Frontal Assault on the 30-Year Fixed Rate Mortgage
A few weeks ago, I had a CD post "Should We End the 30-Year Fixed-Rate Mortgage?", as a follow-up to a discussion Arnold Kling started. Now the WSJ has a related article today "Radical Ideas From a Federal Housing Bureaucrat," about Patrick Lawler, chief economist of the Federal Housing Finance Agency and his "frontal assault on the most sacred element in U.S. housing-policy dogma: the 30-year fixed-rate mortgage loan, providing the right to refinance at any time, with no prepayment penalty." Here's more from the article:

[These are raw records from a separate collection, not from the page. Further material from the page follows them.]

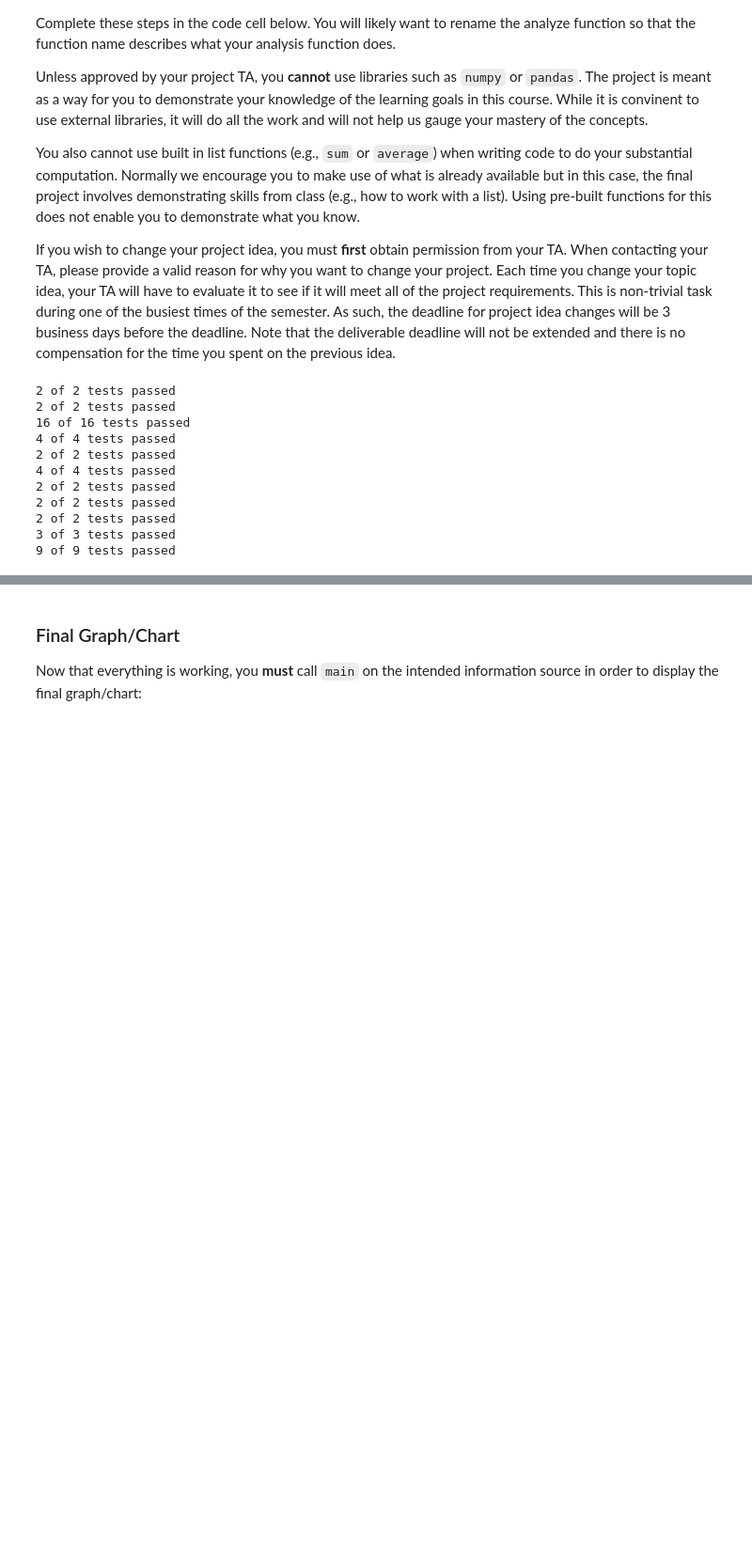
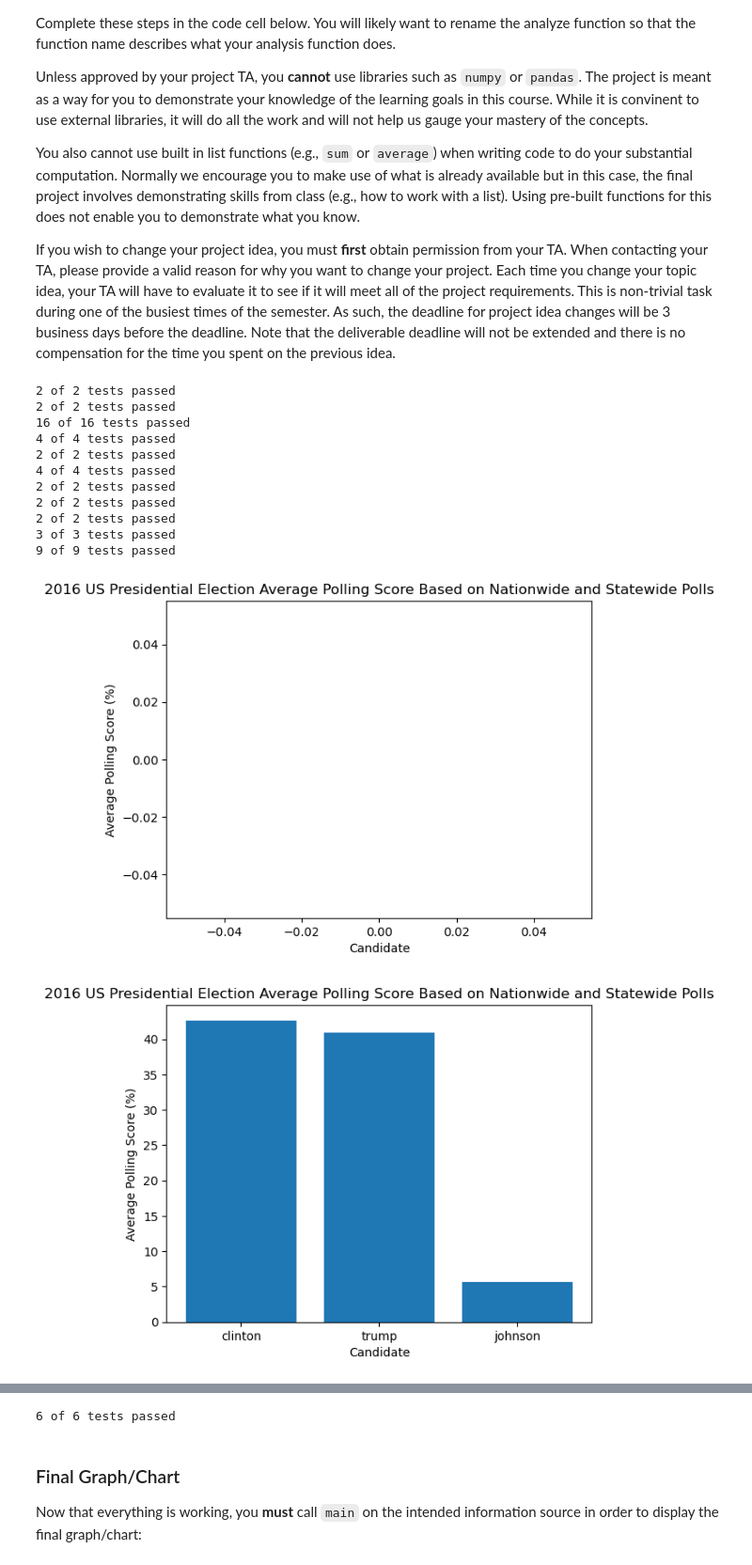
Before and after one commit to ktu03/2016-United-States-Presidential-Election-Polling-Candidates-Average-Polling, a Jupyter notebook: project/final_submission/project_final_submission_template.ipynb, the cells around one changed output, grey strips where cells are left out. Shown at 94% size. Drawn from its saved outputs; the diff is of its cells as text; code cells hidden in the pictures; blank space fills up the shorter version.

```diff
--- a/project/final_submission/project_final_submission_template.ipynb
+++ b/project/final_submission/project_final_submission_template.ipynb
@@ -407,48 +408,84 @@ expect(count_scores_for_labels(['johnson'], [PP_0, PP_1, PP_2, PP_3,PP_4]), [(0.
 expect(count_scores_for_labels(['clinton'], [PP_2]), [0])
 summary()
 
-
-
-@typecheck
-def main(filename: str, candidate_names: List[str]) -> None:
-    """
-    Reads the file from given filename, analyzes the data,
-    returns the result
-    """
-    #return None #stub
-    # Template from HtDAP, based on composition
-    return plot_chart(read(filename), candidate_names)
-
 @typecheck
 def plot_chart(lopp: List[PresidentialPoll], candidate_names: List[str]) -> None:
     """
-    Plots the average polling score of each Presidential Candidate (Trump, Clinton, Johnson) as a bar chart
+    Plots the average polling score of each Presidential Candidate indicated (Trump, Clinton, Johnson) as a bar chart
     Each candidate's score has its own bar
     If lopp does not contain any Presidential Polls, then nothing will appear on the bar chart
     """
 
     #return None #stub
 
     #template based on visualization
 
     scores = count_scores_for_labels(candidate_names, lopp)
     rects1 = plt.bar(candidate_names,scores)
 
     plt.xlabel('Candidate')
     plt.ylabel('Average Polling Score (%)')
     plt.title('2016 US Presidential Election Average Polling Score Based on Nationwide and Statewide Polls')
     plt.show()
 
     return
+
+
+@typecheck
+def main(filename: str, candidate_names: List[str]) -> None:
+    """
+    Reads the file from given filename, analyzes the data,
+    returns the result
+    """
+    #return None #stub
+    # Template from HtDAP, based on composition
+    return plot_chart(read(filename), candidate_names)
+start_testing()
+
+#expect a bar chart with the x-axis labelled 'Candidate', the y-axis labeled 'Average Polling Score (%)'
+# and a title of '2016 US Presidential Election Average Polling Score Based on Nationwide and Statewide Polls'
+expect(main("Test 1.csv", []), None)
+
+#expect a bar chart with the x-axis labelled 'Candidate', the y-axis labeled 'Average Polling Score (%)'
+# and a title of '2016 US Presidential Election Average Polling Score Based on Nationwide and Statewide Polls'
+#there should be 3 bars. One labelled 'clinton', with a height of 42.64, one labelled 'trump' with a height
+#of 40.87, and one labelled 'johnson' with a height of 5.68
+expect(main("Test 2.csv", ['clinton', 'trump', 'johnson']), None)
+
+#expect a bar chart with the x-axis labelled 'Candidate', the y-axis labeled 'Average Polling Score (%)'
+# and a title of '2016 US Presidential Election Average Polling Score Based on Nationwide and Statewide Polls'
+#there should be 3 bars. One labelled 'clinton', with a height of 43.44 and one labelled 'trump' with a height
+#of 41.98
+expect(main("Test 3.csv", ['trump', 'clinton']), None)
+
+#expect a bar chart with the x-axis labelled 'Candidate', the y-axis labeled 'Average Polling Score (%)'
+# and a title of '2016 US Presidential Election Average Polling Score Based on Nationwide and Statewide Polls'
+#there should be 3 bars. One labelled 'clinton', with a height of 44.93, one labelled 'trump' with a height
+#of 41.25, and one labelled 'johnson' with a height of 4.4428
+expect(main("Test 4.csv", ['clinton', 'trump', 'johnson']), None)
+
+#expect a bar chart with the x-axis labelled 'Candidate', the y-axis labeled 'Average Polling Score (%)'
+# and a title of '2016 US Presidential Election Average Polling Score Based on Nationwide and Statewide Polls'
+#There be no bars (height is 0) and a single mark over the x-axis
+expect(main("Test 5.csv", ['clinton', 'trump', 'johnson']), None)
+
+#expect a bar chart with the x-axis labelled 'Candidate', the y-axis labeled 'Average Polling Score (%)'
+# and a title of '2016 US Presidential Election Average Polling Score Based on Nationwide and Statewide Polls'
+#There be only 1 bar labelled 'trump' with a height of 41.25 and a bar labelled 'johnson' with a height of 0
+expect(main("Test 6.csv", ['trump', 'johnson']), None)
+
+summary()
 # %% [output]
 2 of 2 tests passed
 2 of 2 tests passed
 16 of 16 tests passed
 4 of 4 tests passed
 2 of 2 tests passed
 4 of 4 tests passed
 2 of 2 tests passed
 2 of 2 tests passed
 2 of 2 tests passed
 3 of 3 tests passed
 9 of 9 tests passed
+[figure, added]
+[figure, added]
@@ -455,3 +496,4 @@ def plot_chart(lopp: List[PresidentialPoll], candidate_names: List[str]) -> None
+6 of 6 tests passed
 # %% [markdown]
 ### Final Graph/Chart
 
```
Also changed, not shown: parts of 4 cells of this notebook.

"Americans are very attached to their 30-year fixed-rate freely prepayable mortgages. They like not having to fuss about the possibility of 28% interest rates in 2032, even though most of us will move or die long before then. They love to refinance every time rates drop and then brag to their neighbors about how much they are saving per month. What they don’t stop to realize often enough is that they are paying a very large price for that privilege– twice.
1. Mortgage rates are higher than they otherwise would be. That’s because lenders and mortgage investors must build in protection for the risk that we will prepay and stick them with a lower yield than they were anticipating. Mr. Lawler estimates that Americans pay at least an extra 0.25 to 0.50 percentage point in rates because of this option to prepay without penalty. They also pay another premium-–sometimes a percentage point or two–for having a long-term fixed rate. Over 30 years, that translates into some real money, but no one ever mentions that when bragging to the neighbor.

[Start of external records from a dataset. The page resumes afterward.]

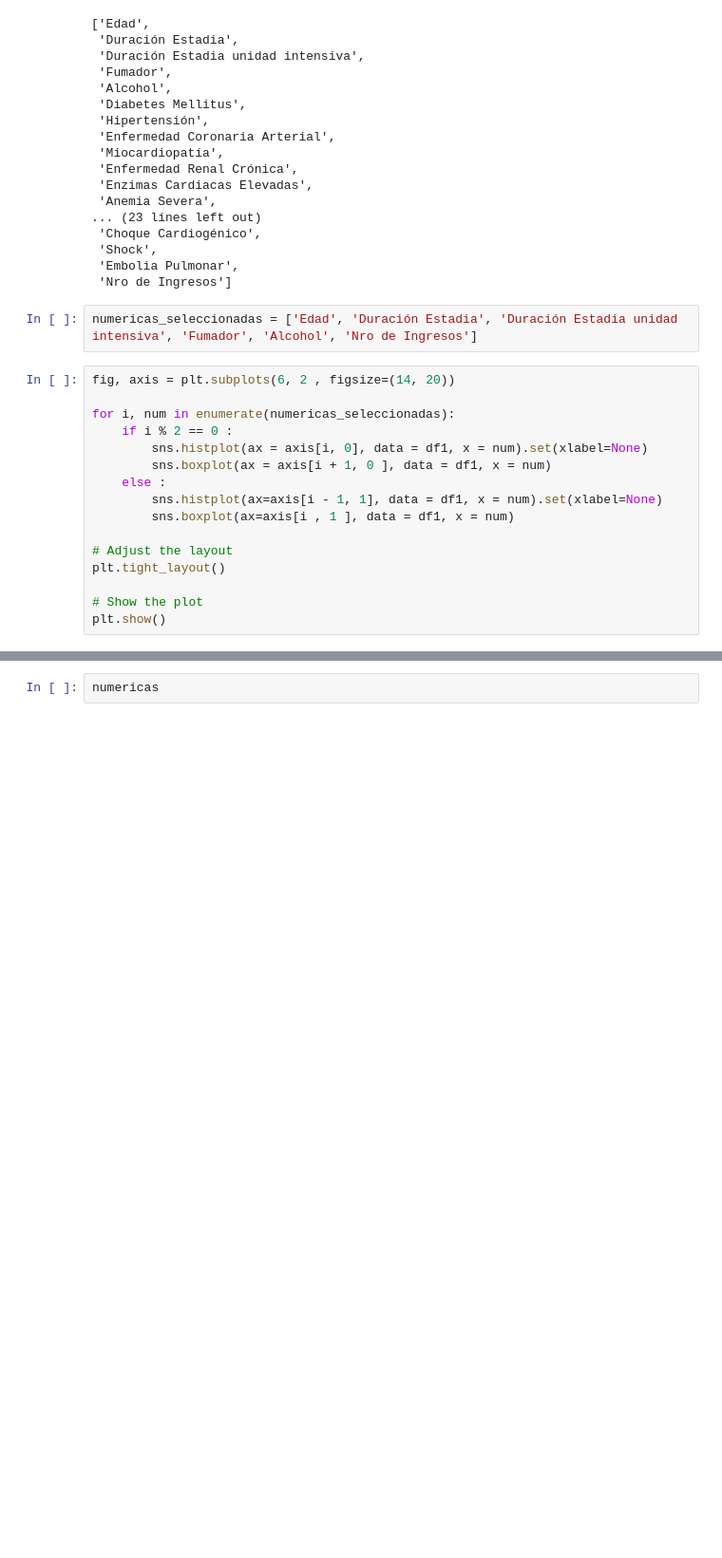
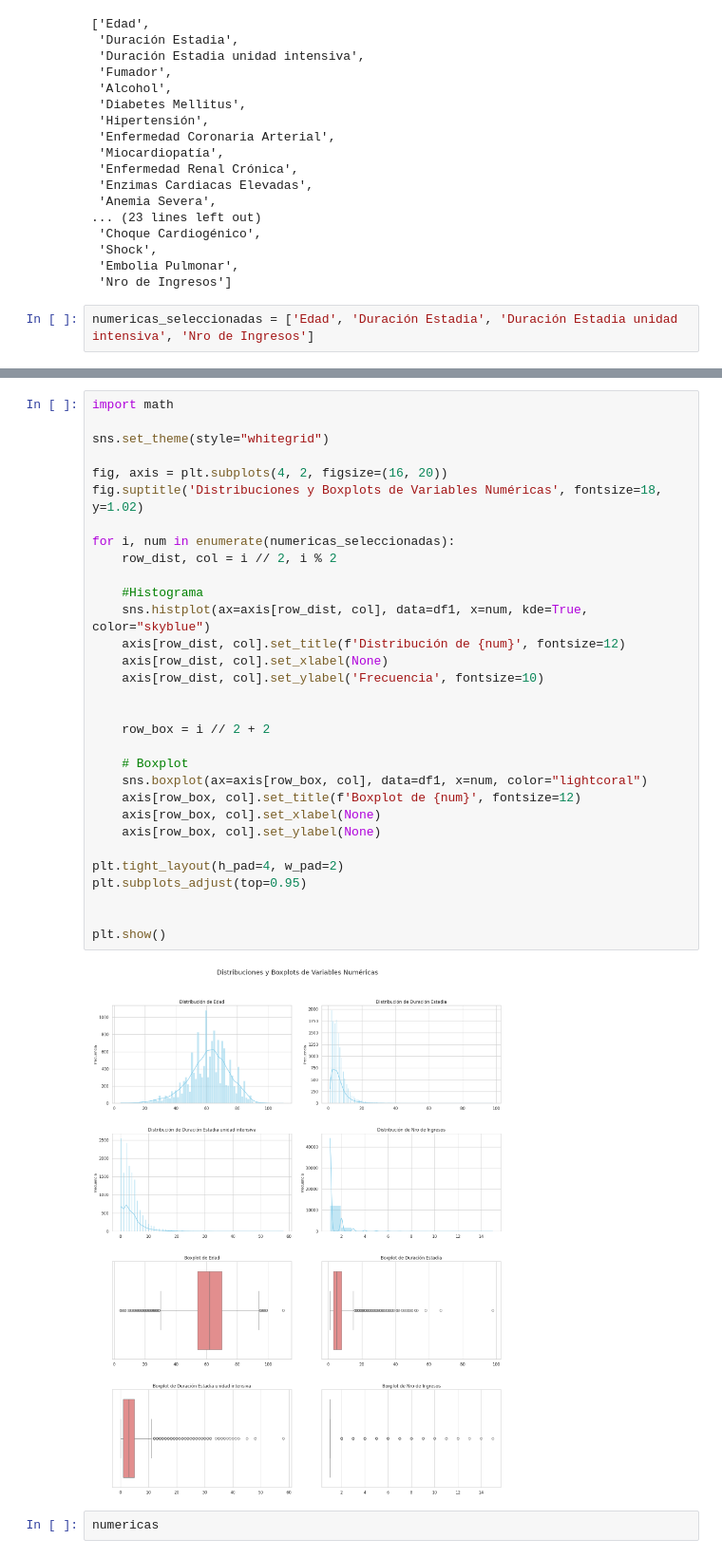
Before and after one commit to Estefaniagz/Proyecto_nocountry, a Jupyter notebook: explore.ipynb, the cells around one changed output, grey strips where cells are left out. Shown at 95% size. Drawn from its saved outputs; the diff is of its cells as text; blank space fills up the shorter version.

```diff
--- a/explore.ipynb
+++ b/explore.ipynb
@@ -448,20 +525,4 @@ numericas
  'Embolia Pulmonar',
  'Nro de Ingresos']
 # %%
-numericas_seleccionadas = ['Edad', 'Duración Estadia', 'Duración Estadia unidad intensiva', 'Fumador', 'Alcohol', 'Nro de Ingresos']
+numericas_seleccionadas = ['Edad', 'Duración Estadia', 'Duración Estadia unidad intensiva', 'Nro de Ingresos']
-# %%
-fig, axis = plt.subplots(6, 2 , figsize=(14, 20))
-
-for i, num in enumerate(numericas_seleccionadas):
-    if i % 2 == 0 :
-        sns.histplot(ax = axis[i, 0], data = df1, x = num).set(xlabel=None)
-        sns.boxplot(ax = axis[i + 1, 0 ], data = df1, x = num)
-    else :
-        sns.histplot(ax=axis[i - 1, 1], data = df1, x = num).set(xlabel=None)
-        sns.boxplot(ax=axis[i , 1 ], data = df1, x = num)
-
-# Adjust the layout
-plt.tight_layout()
-
-# Show the plot
-plt.show()
@@ -470,3 +529,36 @@ plt.show()
+# %%
+import math
+
+sns.set_theme(style="whitegrid")
+
+fig, axis = plt.subplots(4, 2, figsize=(16, 20))
+fig.suptitle('Distribuciones y Boxplots de Variables Numéricas', fontsize=18, y=1.02)
+
+for i, num in enumerate(numericas_seleccionadas):
+    row_dist, col = i // 2, i % 2
+
+    #Histograma
+    sns.histplot(ax=axis[row_dist, col], data=df1, x=num, kde=True, color="skyblue")
+    axis[row_dist, col].set_title(f'Distribución de {num}', fontsize=12)
+    axis[row_dist, col].set_xlabel(None)
+    axis[row_dist, col].set_ylabel('Frecuencia', fontsize=10)
+
+
+    row_box = i // 2 + 2
+
+    # Boxplot
+    sns.boxplot(ax=axis[row_box, col], data=df1, x=num, color="lightcoral")
+    axis[row_box, col].set_title(f'Boxplot de {num}', fontsize=12)
+    axis[row_box, col].set_xlabel(None)
+    axis[row_box, col].set_ylabel(None)
+
+plt.tight_layout(h_pad=4, w_pad=2)
+plt.subplots_adjust(top=0.95)
+
+
+plt.show()
+# %% [output]
+[figure, added]
 # %%
 numericas
 # %% [output]
```
Also changed, not shown: parts of 17 cells of this notebook.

2. Our nation has created the likes of Fannie, Freddie and the FHA to facilitate these oddball 30-year fixed-rate loans, which aren’t normally provided by the private market. For a long while, that seemed like a free lunch. Fannie and Freddie, we were told, were far better able to handle those complex risks than we dumb consumers ever could. But since the government had to rescue Fannie and Freddie in 2008, the taxpayers’ tab for this indigestible lunch has swollen to $145 billion, and it’s still rising. So that’s the second time we’ll pay for our irrational love of American-style mortgages – only this time, we all pay, not just mortgage borrowers.
Meanwhile, other wealthy nations–notably Canada–do without our kind of mortgages and yet somehow manage to have homeownership rates similar to ours. They do not pretend that there are risk-free ways to buy houses on credit."
MP: Actually, the homeownership rate in Canada (69 percent) is higher than in the U.S. (67.2 percent).